media. Conservatives have punted to reverse what James Burnham once
referred to as the Suicide of the West.
It is precisely Chairman Bills
thumbprint on the conservative movement that led to
intellectual stagnation on a host of critical issues facing the West: mass
immigration, multiculturalism, ballooning of the welfare state, racial
preferences, and opposition to racial egalitarianism. If preserving
ones cultural and ethnic heritage isnt a worthy goal of the
conservative movement, what is? The tepid reaction from
conservative quarters to an exploding demographic shift one that is
transforming Americas dominant European roots into a Third World
culture is simply mind-boggling!
Marcus Epstein rightly points out on VDARE.com that the
prevailing structure of taboos has shifted considerably to the
Left. Buckley and the modern conservative movement are largely to blame
for not resisting this cultural climate, which has festered to the point where
men can lose their career for speaking too freely.
In the mid 1950s Richard Weaver once noted in
National Review, Most of us readily admit that this
nation owes both its independence and its happiness to the principle of
self-determination. That principle is now in danger of being suppressed by a blind
zeal for standardization and enforced conformity. To oppose that trend, we
do not have to become sectionalists. We need only grant the right of distinct
groups to exercise some liberty of choice in the ordering of their social and
cultural arrangements. If that liberty is denied, there will be no ground left
on which to assert any other liberty.
Weavers admonition that it was a mistake for
conservatives to drift just to the right of the Left as the country lurched
ever leftward culturally and politically was remarkably prescient. This is
precisely what has defined the conservative agenda over the
years. The legacy of American conservatives has been to
reassure liberals they arent really that conservative; and to prove

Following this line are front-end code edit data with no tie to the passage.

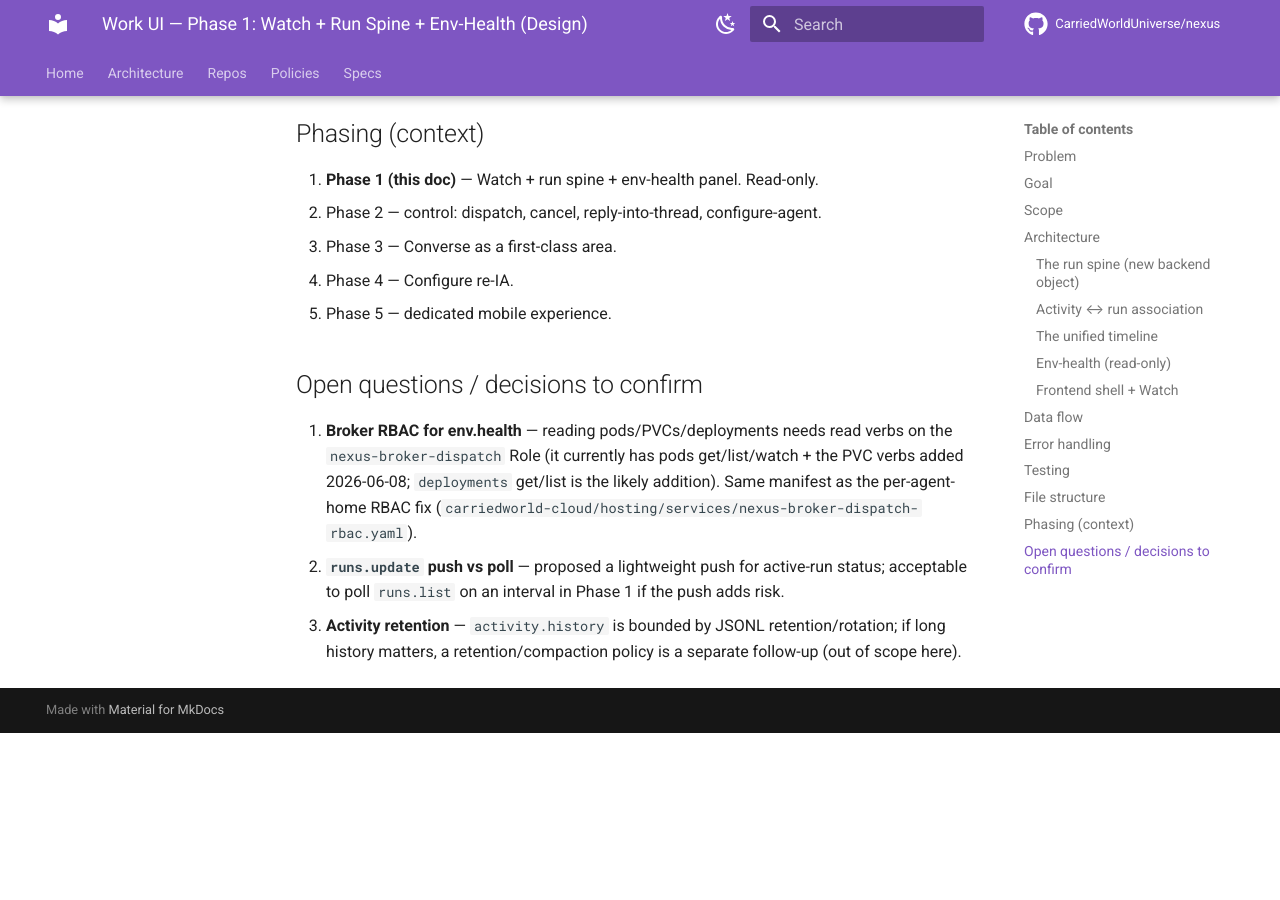
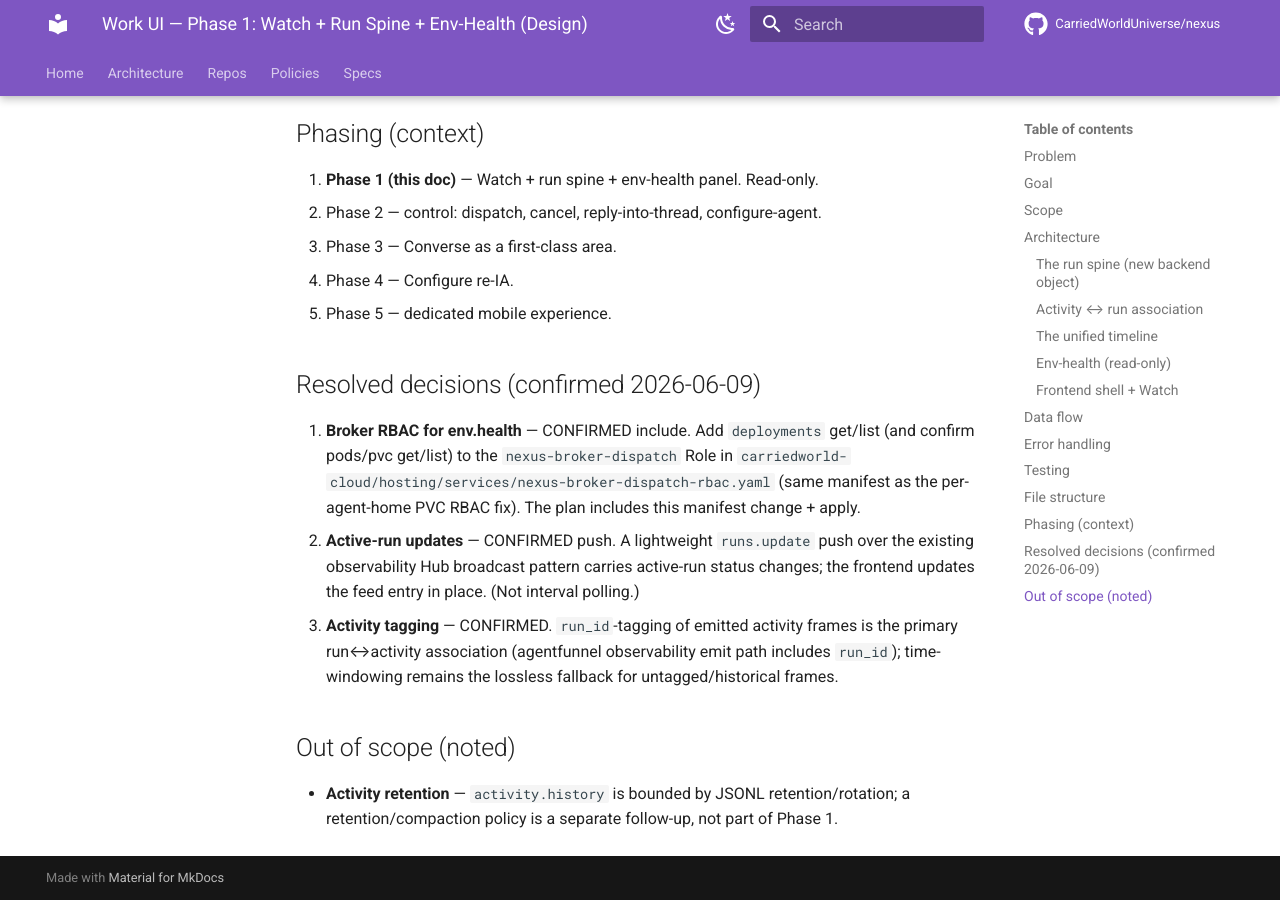
Before and after one commit to CarriedWorldUniverse/nexus, an MkDocs documentation site: the page built from docs/2026-06-09-work-ui-phase1-watch-design.md, in a window 1280 px wide and 900 px high, scrolled down 5009 px. Built offline with MkDocs 1.6.1 and Material for MkDocs 9.7.7, drawn with Linux system fonts in a browser that asks for light colours; comment, search, counter and statistics services are not loaded; before the commit the page ends 5742 px from its top, so only the background shows below that.

Commit message:
docs: lock Phase 1 decisions (RBAC include, runs.update push, run_id tagging)
Co-Authored-By: Claude Opus 4.8 <noreply@anthropic.com>

```diff
--- a/docs/2026-06-09-work-ui-phase1-watch-design.md
+++ b/docs/2026-06-09-work-ui-phase1-watch-design.md
@@ -163,8 +163,12 @@ Evolve the existing Preact + htm SPA (`nexus/broker/static/dashboard/`, served v
 4. Phase 4 — Configure re-IA.
 5. Phase 5 — dedicated mobile experience.
 
-## Open questions / decisions to confirm
+## Resolved decisions (confirmed 2026-06-09)
 
-1. **Broker RBAC for env.health** — reading pods/PVCs/deployments needs read verbs on the `nexus-broker-dispatch` Role (it currently has pods get/list/watch + the PVC verbs added 2026-06-08; `deployments` get/list is the likely addition). Same manifest as the per-agent-home RBAC fix (`carriedworld-cloud/hosting/services/nexus-broker-dispatch-rbac.yaml`).
-2. **`runs.update` push vs poll** — proposed a lightweight push for active-run status; acceptable to poll `runs.list` on an interval in Phase 1 if the push adds risk.
-3. **Activity retention** — `activity.history` is bounded by JSONL retention/rotation; if long history matters, a retention/compaction policy is a separate follow-up (out of scope here).
+1. **Broker RBAC for env.health** — CONFIRMED include. Add `deployments` get/list (and confirm pods/pvc get/list) to the `nexus-broker-dispatch` Role in `carriedworld-cloud/hosting/services/nexus-broker-dispatch-rbac.yaml` (same manifest as the per-agent-home PVC RBAC fix). The plan includes this manifest change + apply.
+2. **Active-run updates** — CONFIRMED push. A lightweight `runs.update` push over the existing observability Hub broadcast pattern carries active-run status changes; the frontend updates the feed entry in place. (Not interval polling.)
+3. **Activity tagging** — CONFIRMED. `run_id`-tagging of emitted activity frames is the primary run↔activity association (agentfunnel observability emit path includes `run_id`); time-windowing remains the lossless fallback for untagged/historical frames.
+
+## Out of scope (noted)
+
+- **Activity retention** — `activity.history` is bounded by JSONL retention/rotation; a retention/compaction policy is a separate follow-up, not part of Phase 1.
```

that they really are not bigots and racists they have no intention of
conserving our European heritage.
Thank you, Chairman Bill, for this heralded